ABOUT THIS TASK -
The answer must be every line of the records below that holds the word "FastAPI".

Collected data

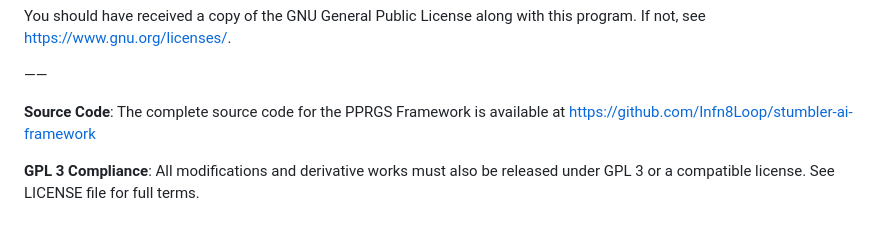
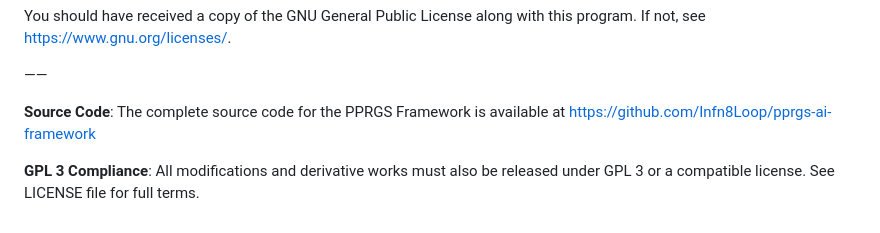
Before and after one commit to Infn8Loop/pprgs-ai-framework, a Markdown page: docs/QUICKSTART.md, the part around the change. GitHub-like rendering.

Commit message:
fix url
Fix url

```diff
--- a/docs/QUICKSTART.md
+++ b/docs/QUICKSTART.md
@@ -820,6 +820,6 @@ You should have received a copy of the GNU General Public License along with thi
 
 ——
 
-**Source Code**: The complete source code for the PPRGS Framework is available at https://github.com/Infn8Loop/stumbler-ai-framework
+**Source Code**: The complete source code for the PPRGS Framework is available at https://github.com/Infn8Loop/pprgs-ai-framework
 
 **GPL 3 Compliance**: All modifications and derivative works must also be released under GPL 3 or a compatible license. See LICENSE file for full terms.
```
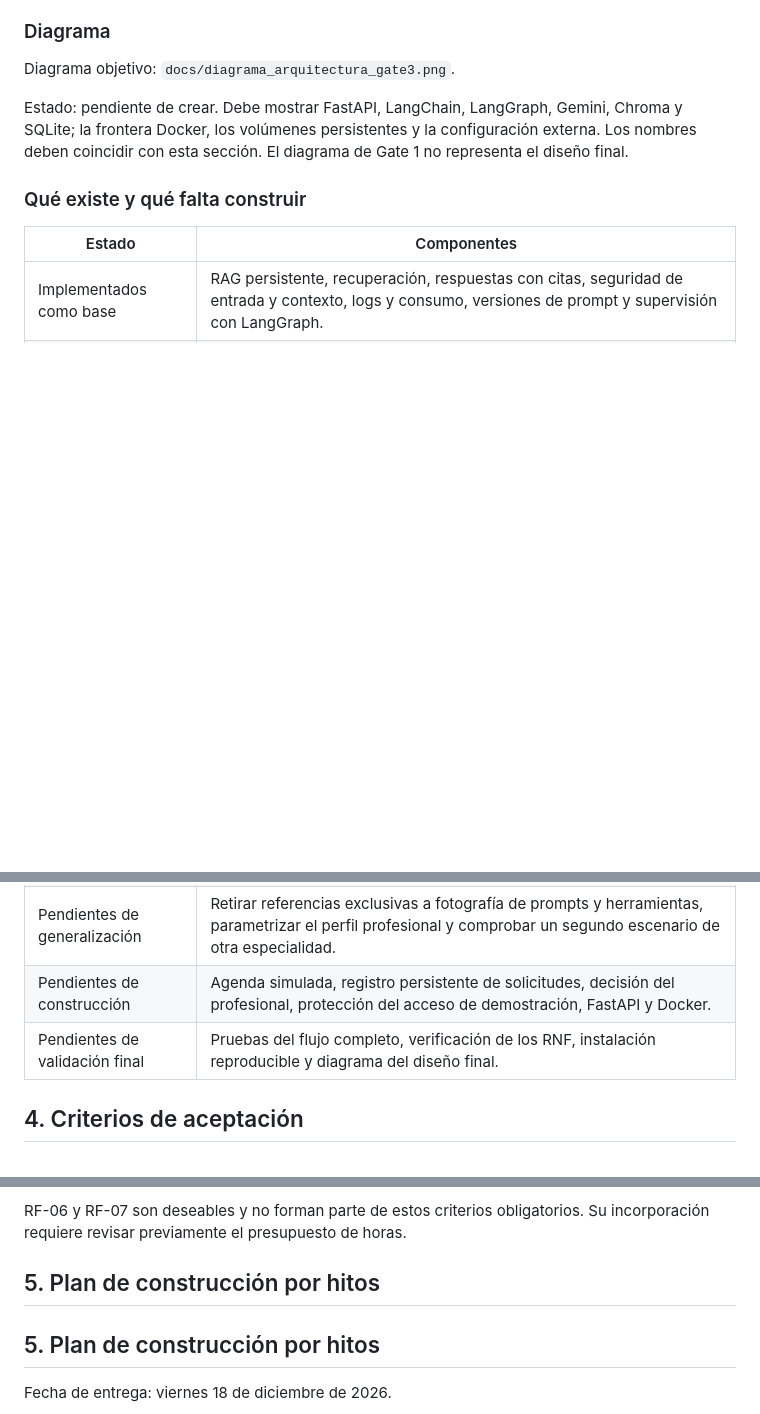
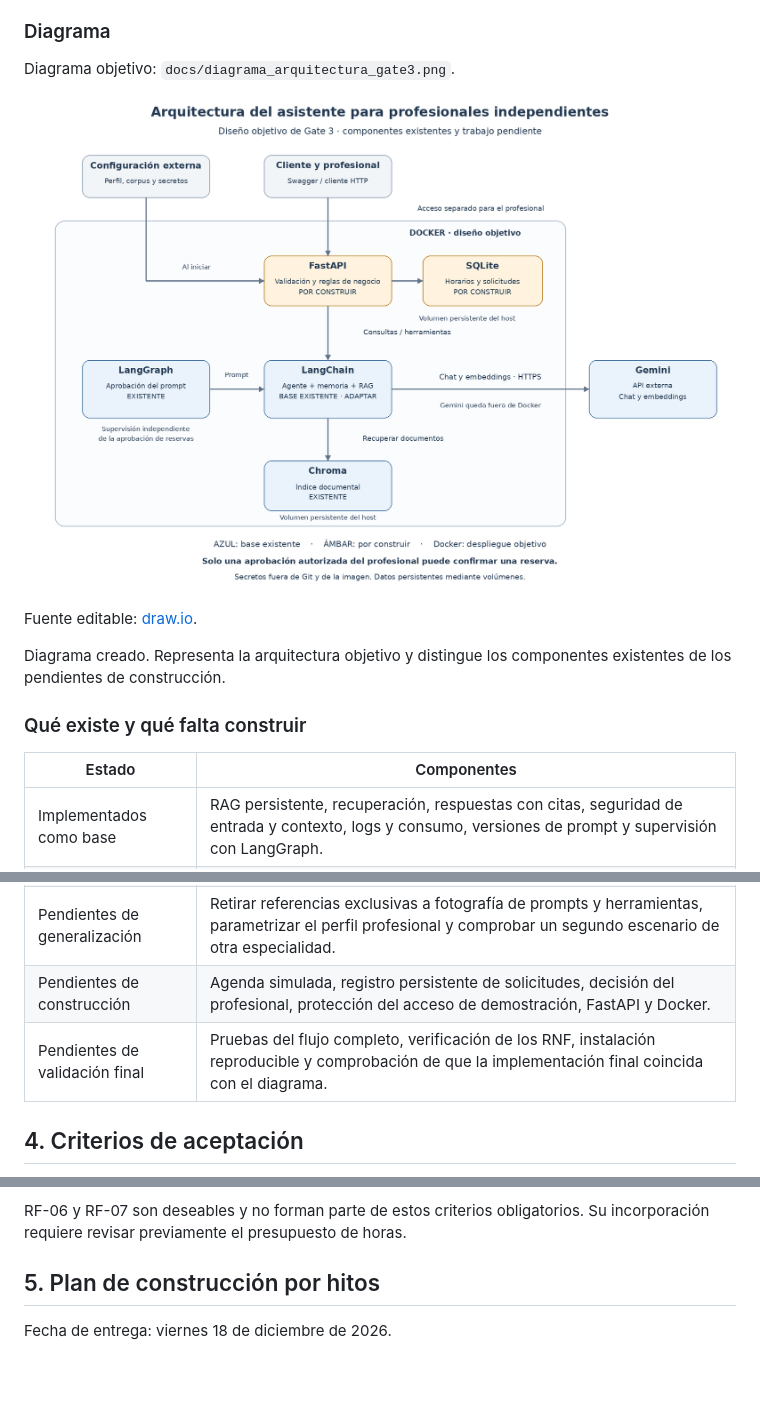
Before and after one commit to hrubilars/asistente-agendamiento, a Markdown page: docs/ficha_diseno_funcional.md, 3 parts joined by grey strips. GitHub-like rendering; pictures changed too: docs/diagrama_arquitectura_gate3.png (added); blank space fills up the shorter version.

Commit message:
docs: incorporar arquitectura visual del Gate 3

```diff
--- a/docs/ficha_diseno_funcional.md
+++ b/docs/ficha_diseno_funcional.md
@@ -79,7 +79,12 @@ Se reutilizarán el filtro de preguntas y documentos, la validación de citas, e
 
 Diagrama objetivo: `docs/diagrama_arquitectura_gate3.png`.
 
-Estado: pendiente de crear. Debe mostrar FastAPI, LangChain, LangGraph, Gemini, Chroma y SQLite; la frontera Docker, los volúmenes persistentes y la configuración externa. Los nombres deben coincidir con esta sección. El diagrama de Gate 1 no representa el diseño final.
+![Arquitectura objetivo del producto final](diagrama_arquitectura_gate3.png)
+
+Fuente editable: [draw.io](diagrama_arquitectura_gate3.drawio).
+
+Diagrama creado. Representa la arquitectura objetivo y distingue
+los componentes existentes de los pendientes de construcción.
 
 ### Qué existe y qué falta construir
 
@@ -89,7 +94,7 @@ Estado: pendiente de crear. Debe mostrar FastAPI, LangChain, LangGraph, Gemini,
 | Implementados y verificados | Agente con herramientas del catálogo y agente documental que integra memoria por sesión con RAG, fuentes citadas, abstención y trazabilidad de las consultas documentales. |
 | Pendientes de generalización | Retirar referencias exclusivas a fotografía de prompts y herramientas, parametrizar el perfil profesional y comprobar un segundo escenario de otra especialidad. |
 | Pendientes de construcción | Agenda simulada, registro persistente de solicitudes, decisión del profesional, protección del acceso de demostración, FastAPI y Docker. |
-| Pendientes de validación final | Pruebas del flujo completo, verificación de los RNF, instalación reproducible y diagrama del diseño final. |
+| Pendientes de validación final | Pruebas del flujo completo, verificación de los RNF, instalación reproducible y comprobación de que la implementación final coincida con el diagrama. |
 
 ## 4. Criterios de aceptación
 
@@ -120,8 +125,6 @@ Los contactos serán ficticios.
 RF-06 y RF-07 son deseables y no forman parte de estos criterios
 obligatorios. Su incorporación requiere revisar previamente el
 presupuesto de horas.
-
-## 5. Plan de construcción por hitos
 
 ## 5. Plan de construcción por hitos
 
```
Also changed, not shown: 1 other file.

ANSWER TO THIS PROBLEM -
-Estado: pendiente de crear. Debe mostrar FastAPI, LangChain, LangGraph, Gemini, Chroma y SQLite; la frontera Docker, los volúmenes persistentes y la configuración externa. Los nombres deben coincidir con esta sección. El diagrama de Gate 1 no representa el diseño final.
@@ -89,7 +94,7 @@ Estado: pendiente de crear. Debe mostrar FastAPI, LangChain, LangGraph, Gemini,
 | Pendientes de construcción | Agenda simulada, registro persistente de solicitudes, decisión del profesional, protección del acceso de demostración, FastAPI y Docker. |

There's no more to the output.